BEGIN RECORDS SUPPLIED
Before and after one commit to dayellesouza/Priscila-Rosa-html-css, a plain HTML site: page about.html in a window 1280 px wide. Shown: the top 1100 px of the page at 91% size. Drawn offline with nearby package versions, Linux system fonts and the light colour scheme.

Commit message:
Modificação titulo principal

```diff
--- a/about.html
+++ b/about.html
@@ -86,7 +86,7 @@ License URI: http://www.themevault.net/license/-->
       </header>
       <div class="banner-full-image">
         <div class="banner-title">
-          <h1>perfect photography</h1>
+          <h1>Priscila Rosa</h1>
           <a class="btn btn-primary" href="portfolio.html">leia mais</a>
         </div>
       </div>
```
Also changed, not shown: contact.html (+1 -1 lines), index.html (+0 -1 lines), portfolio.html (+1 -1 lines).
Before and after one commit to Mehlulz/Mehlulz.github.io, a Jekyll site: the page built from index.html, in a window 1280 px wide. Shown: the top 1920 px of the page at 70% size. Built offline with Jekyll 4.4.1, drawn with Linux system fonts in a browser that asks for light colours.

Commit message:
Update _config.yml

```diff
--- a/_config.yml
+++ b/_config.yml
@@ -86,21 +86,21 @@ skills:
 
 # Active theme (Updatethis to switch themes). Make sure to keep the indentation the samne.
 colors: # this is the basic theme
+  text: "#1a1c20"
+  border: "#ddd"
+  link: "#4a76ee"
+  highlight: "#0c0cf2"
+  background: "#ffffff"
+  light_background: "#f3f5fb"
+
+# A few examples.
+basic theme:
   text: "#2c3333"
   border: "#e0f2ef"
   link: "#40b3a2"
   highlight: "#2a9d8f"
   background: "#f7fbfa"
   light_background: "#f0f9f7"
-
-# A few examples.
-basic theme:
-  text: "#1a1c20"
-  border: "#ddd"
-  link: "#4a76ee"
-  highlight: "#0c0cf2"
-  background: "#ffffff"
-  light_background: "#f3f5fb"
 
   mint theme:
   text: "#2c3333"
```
END RECORDS SUPPLIED
EXERCISE DETAILS ▸
Your answer should consist of all lines above that include the string "text".

YOUR RESPONSE ▸
+  text: "#1a1c20"
   text: "#2c3333"
-  text: "#1a1c20"
   text: "#2c3333"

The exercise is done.